**What to work on**
Write the entries out again exactly; any picture among them gets left out.

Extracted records
::::::
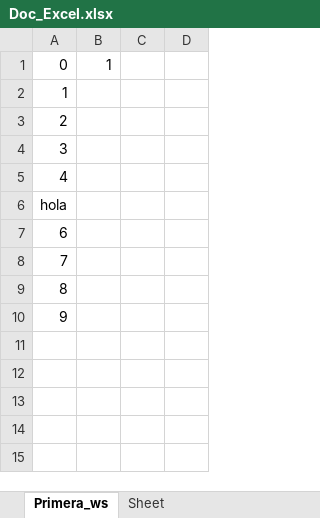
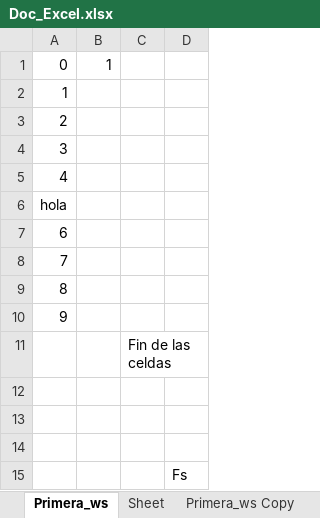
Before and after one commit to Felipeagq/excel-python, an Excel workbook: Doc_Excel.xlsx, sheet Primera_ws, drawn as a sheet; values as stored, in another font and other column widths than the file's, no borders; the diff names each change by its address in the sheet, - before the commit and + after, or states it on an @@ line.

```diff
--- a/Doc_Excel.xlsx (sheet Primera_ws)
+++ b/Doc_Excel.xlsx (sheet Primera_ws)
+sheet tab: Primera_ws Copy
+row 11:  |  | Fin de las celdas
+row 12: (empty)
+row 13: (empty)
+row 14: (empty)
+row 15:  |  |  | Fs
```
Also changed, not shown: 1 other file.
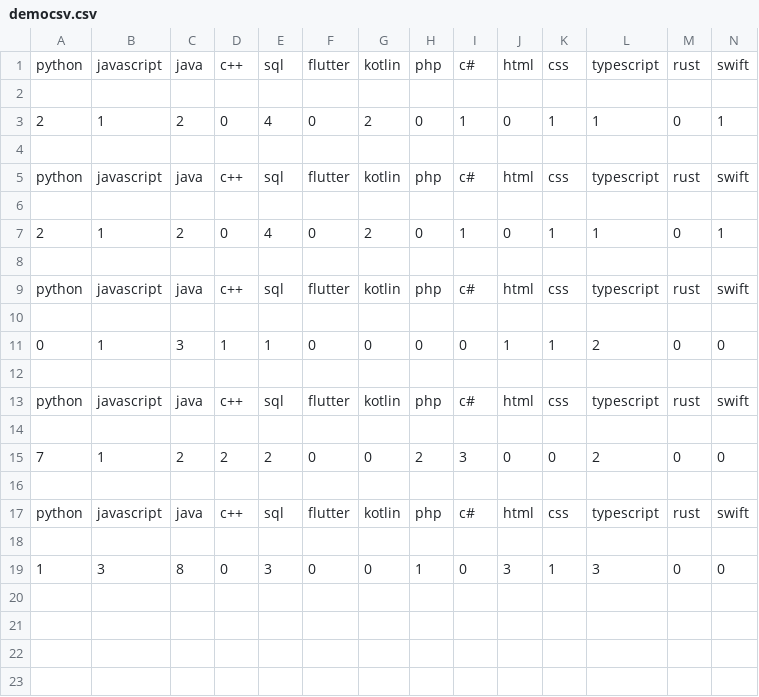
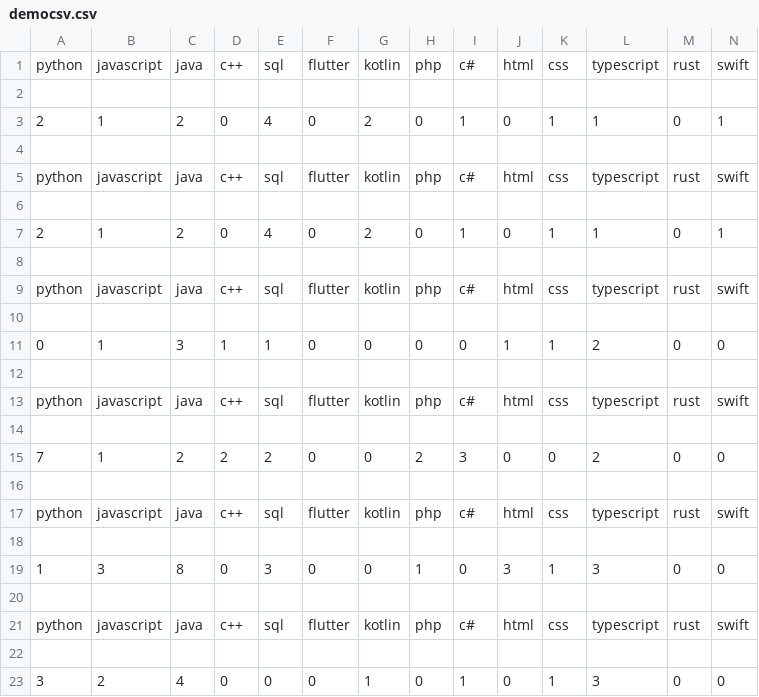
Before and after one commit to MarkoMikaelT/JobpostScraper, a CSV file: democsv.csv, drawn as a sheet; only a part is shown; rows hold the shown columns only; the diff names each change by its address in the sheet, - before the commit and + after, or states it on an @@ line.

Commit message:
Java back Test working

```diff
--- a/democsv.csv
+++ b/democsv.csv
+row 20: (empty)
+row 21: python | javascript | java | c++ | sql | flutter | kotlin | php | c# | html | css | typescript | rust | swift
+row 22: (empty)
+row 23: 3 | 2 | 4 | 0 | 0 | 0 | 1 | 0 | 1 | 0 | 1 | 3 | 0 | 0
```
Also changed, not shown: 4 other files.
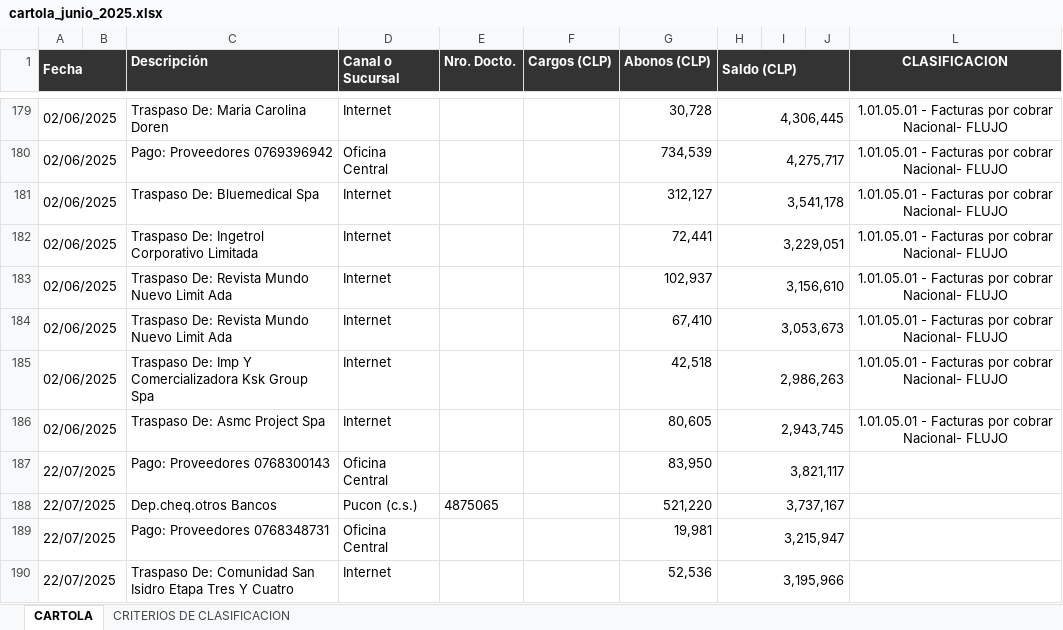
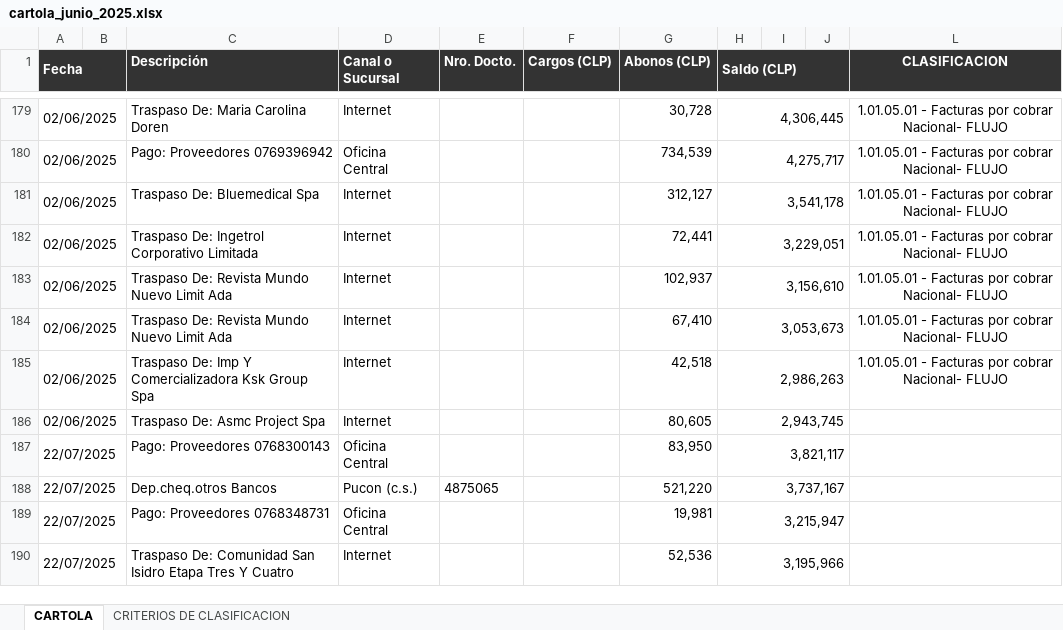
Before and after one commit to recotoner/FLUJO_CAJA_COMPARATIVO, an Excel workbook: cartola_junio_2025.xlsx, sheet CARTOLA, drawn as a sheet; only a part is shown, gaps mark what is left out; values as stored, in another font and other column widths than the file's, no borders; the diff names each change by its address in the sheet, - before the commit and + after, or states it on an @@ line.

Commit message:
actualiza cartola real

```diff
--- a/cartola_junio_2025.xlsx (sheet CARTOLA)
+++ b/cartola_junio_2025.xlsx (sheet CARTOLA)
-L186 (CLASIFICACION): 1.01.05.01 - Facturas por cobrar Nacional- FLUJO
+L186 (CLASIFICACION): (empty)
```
::::::
**Task solution**
Before and after one commit to Felipeagq/excel-python, an Excel workbook: Doc_Excel.xlsx, sheet Primera_ws, drawn as a sheet; values as stored, in another font and other column widths than the file's, no borders; the diff names each change by its address in the sheet, - before the commit and + after, or states it on an @@ line.

```diff
--- a/Doc_Excel.xlsx (sheet Primera_ws)
+++ b/Doc_Excel.xlsx (sheet Primera_ws)
+sheet tab: Primera_ws Copy
+row 11:  |  | Fin de las celdas
+row 12: (empty)
+row 13: (empty)
+row 14: (empty)
+row 15:  |  |  | Fs
```
Also changed, not shown: 1 other file.
Before and after one commit to MarkoMikaelT/JobpostScraper, a CSV file: democsv.csv, drawn as a sheet; only a part is shown; rows hold the shown columns only; the diff names each change by its address in the sheet, - before the commit and + after, or states it on an @@ line.

Commit message:
Java back Test working

```diff
--- a/democsv.csv
+++ b/democsv.csv
+row 20: (empty)
+row 21: python | javascript | java | c++ | sql | flutter | kotlin | php | c# | html | css | typescript | rust | swift
+row 22: (empty)
+row 23: 3 | 2 | 4 | 0 | 0 | 0 | 1 | 0 | 1 | 0 | 1 | 3 | 0 | 0
```
Also changed, not shown: 4 other files.
Before and after one commit to recotoner/FLUJO_CAJA_COMPARATIVO, an Excel workbook: cartola_junio_2025.xlsx, sheet CARTOLA, drawn as a sheet; only a part is shown, gaps mark what is left out; values as stored, in another font and other column widths than the file's, no borders; the diff names each change by its address in the sheet, - before the commit and + after, or states it on an @@ line.

Commit message:
actualiza cartola real

```diff
--- a/cartola_junio_2025.xlsx (sheet CARTOLA)
+++ b/cartola_junio_2025.xlsx (sheet CARTOLA)
-L186 (CLASIFICACION): 1.01.05.01 - Facturas por cobrar Nacional- FLUJO
+L186 (CLASIFICACION): (empty)
```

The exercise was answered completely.